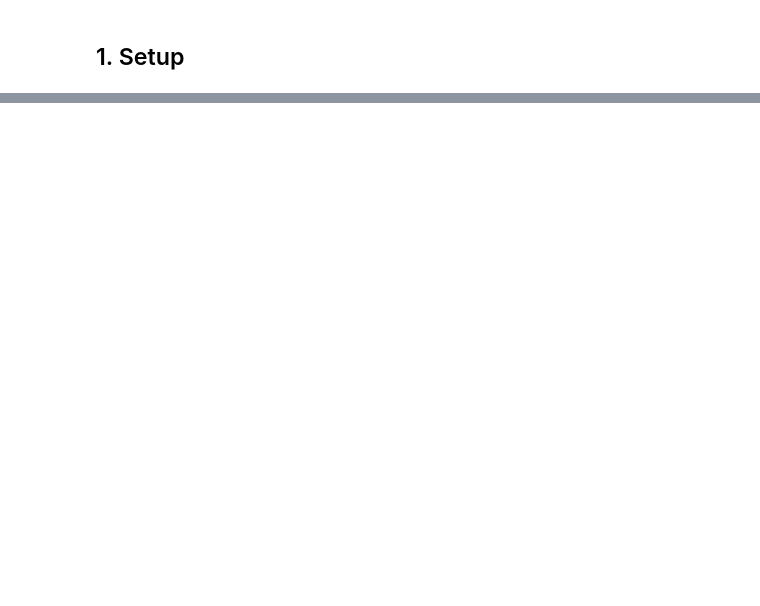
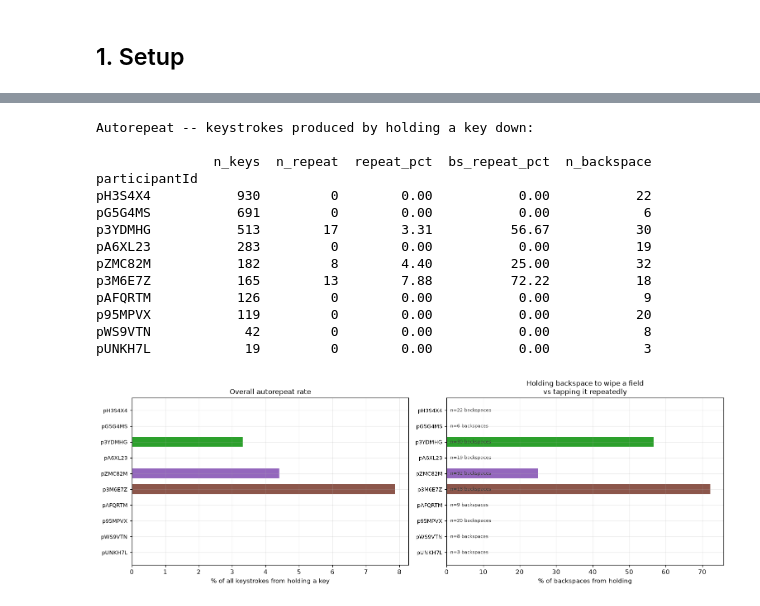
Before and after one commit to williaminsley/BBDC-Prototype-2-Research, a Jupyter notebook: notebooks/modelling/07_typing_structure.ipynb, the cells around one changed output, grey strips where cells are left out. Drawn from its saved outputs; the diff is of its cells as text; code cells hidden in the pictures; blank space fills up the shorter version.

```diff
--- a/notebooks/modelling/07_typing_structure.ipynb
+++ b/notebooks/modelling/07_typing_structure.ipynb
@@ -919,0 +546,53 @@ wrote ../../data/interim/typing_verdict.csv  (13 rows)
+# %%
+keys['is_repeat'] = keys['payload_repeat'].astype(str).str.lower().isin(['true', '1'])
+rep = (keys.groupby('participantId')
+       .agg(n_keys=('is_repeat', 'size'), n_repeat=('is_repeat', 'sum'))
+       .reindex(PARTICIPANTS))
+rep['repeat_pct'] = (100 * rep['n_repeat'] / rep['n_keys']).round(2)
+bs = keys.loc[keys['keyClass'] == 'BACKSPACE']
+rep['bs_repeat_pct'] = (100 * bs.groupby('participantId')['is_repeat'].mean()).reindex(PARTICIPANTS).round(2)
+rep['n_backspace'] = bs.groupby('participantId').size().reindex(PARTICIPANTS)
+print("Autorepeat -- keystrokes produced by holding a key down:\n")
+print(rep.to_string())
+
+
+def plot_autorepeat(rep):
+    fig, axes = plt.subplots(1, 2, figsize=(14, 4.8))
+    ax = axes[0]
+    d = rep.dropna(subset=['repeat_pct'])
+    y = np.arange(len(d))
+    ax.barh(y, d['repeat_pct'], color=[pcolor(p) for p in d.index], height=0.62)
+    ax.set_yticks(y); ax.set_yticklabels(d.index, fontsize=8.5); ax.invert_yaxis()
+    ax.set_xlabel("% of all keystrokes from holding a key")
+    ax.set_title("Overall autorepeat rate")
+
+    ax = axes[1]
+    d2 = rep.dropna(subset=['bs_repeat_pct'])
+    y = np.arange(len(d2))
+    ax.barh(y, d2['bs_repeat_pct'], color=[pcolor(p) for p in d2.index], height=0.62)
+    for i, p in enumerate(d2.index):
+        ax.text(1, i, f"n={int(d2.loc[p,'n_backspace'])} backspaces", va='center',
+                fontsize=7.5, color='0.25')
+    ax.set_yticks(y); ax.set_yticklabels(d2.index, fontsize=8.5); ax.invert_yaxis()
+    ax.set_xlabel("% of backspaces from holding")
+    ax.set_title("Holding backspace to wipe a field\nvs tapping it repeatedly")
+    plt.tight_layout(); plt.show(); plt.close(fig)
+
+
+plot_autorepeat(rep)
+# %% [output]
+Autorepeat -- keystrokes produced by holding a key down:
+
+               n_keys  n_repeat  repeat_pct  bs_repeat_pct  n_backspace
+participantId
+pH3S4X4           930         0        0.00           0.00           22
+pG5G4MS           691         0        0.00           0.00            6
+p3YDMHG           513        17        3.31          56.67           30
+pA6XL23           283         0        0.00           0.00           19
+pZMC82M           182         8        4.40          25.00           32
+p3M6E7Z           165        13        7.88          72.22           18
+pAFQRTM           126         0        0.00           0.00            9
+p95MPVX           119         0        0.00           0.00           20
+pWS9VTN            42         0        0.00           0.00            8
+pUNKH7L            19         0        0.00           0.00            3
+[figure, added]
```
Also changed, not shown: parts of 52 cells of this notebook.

#####

### ASSIGNMENT
All the material above should be written out exactly, with images omitted.

### FINISHED TASK
Before and after one commit to williaminsley/BBDC-Prototype-2-Research, a Jupyter notebook: notebooks/modelling/07_typing_structure.ipynb, the cells around one changed output, grey strips where cells are left out. Drawn from its saved outputs; the diff is of its cells as text; code cells hidden in the pictures; blank space fills up the shorter version.

```diff
--- a/notebooks/modelling/07_typing_structure.ipynb
+++ b/notebooks/modelling/07_typing_structure.ipynb
@@ -919,0 +546,53 @@ wrote ../../data/interim/typing_verdict.csv  (13 rows)
+# %%
+keys['is_repeat'] = keys['payload_repeat'].astype(str).str.lower().isin(['true', '1'])
+rep = (keys.groupby('participantId')
+       .agg(n_keys=('is_repeat', 'size'), n_repeat=('is_repeat', 'sum'))
+       .reindex(PARTICIPANTS))
+rep['repeat_pct'] = (100 * rep['n_repeat'] / rep['n_keys']).round(2)
+bs = keys.loc[keys['keyClass'] == 'BACKSPACE']
+rep['bs_repeat_pct'] = (100 * bs.groupby('participantId')['is_repeat'].mean()).reindex(PARTICIPANTS).round(2)
+rep['n_backspace'] = bs.groupby('participantId').size().reindex(PARTICIPANTS)
+print("Autorepeat -- keystrokes produced by holding a key down:\n")
+print(rep.to_string())
+
+
+def plot_autorepeat(rep):
+    fig, axes = plt.subplots(1, 2, figsize=(14, 4.8))
+    ax = axes[0]
+    d = rep.dropna(subset=['repeat_pct'])
+    y = np.arange(len(d))
+    ax.barh(y, d['repeat_pct'], color=[pcolor(p) for p in d.index], height=0.62)
+    ax.set_yticks(y); ax.set_yticklabels(d.index, fontsize=8.5); ax.invert_yaxis()
+    ax.set_xlabel("% of all keystrokes from holding a key")
+    ax.set_title("Overall autorepeat rate")
+
+    ax = axes[1]
+    d2 = rep.dropna(subset=['bs_repeat_pct'])
+    y = np.arange(len(d2))
+    ax.barh(y, d2['bs_repeat_pct'], color=[pcolor(p) for p in d2.index], height=0.62)
+    for i, p in enumerate(d2.index):
+        ax.text(1, i, f"n={int(d2.loc[p,'n_backspace'])} backspaces", va='center',
+                fontsize=7.5, color='0.25')
+    ax.set_yticks(y); ax.set_yticklabels(d2.index, fontsize=8.5); ax.invert_yaxis()
+    ax.set_xlabel("% of backspaces from holding")
+    ax.set_title("Holding backspace to wipe a field\nvs tapping it repeatedly")
+    plt.tight_layout(); plt.show(); plt.close(fig)
+
+
+plot_autorepeat(rep)
+# %% [output]
+Autorepeat -- keystrokes produced by holding a key down:
+
+               n_keys  n_repeat  repeat_pct  bs_repeat_pct  n_backspace
+participantId
+pH3S4X4           930         0        0.00           0.00           22
+pG5G4MS           691         0        0.00           0.00            6
+p3YDMHG           513        17        3.31          56.67           30
+pA6XL23           283         0        0.00           0.00           19
+pZMC82M           182         8        4.40          25.00           32
+p3M6E7Z           165        13        7.88          72.22           18
+pAFQRTM           126         0        0.00           0.00            9
+p95MPVX           119         0        0.00           0.00           20
+pWS9VTN            42         0        0.00           0.00            8
+pUNKH7L            19         0        0.00           0.00            3
+[figure, added]
```
Also changed, not shown: parts of 52 cells of this notebook.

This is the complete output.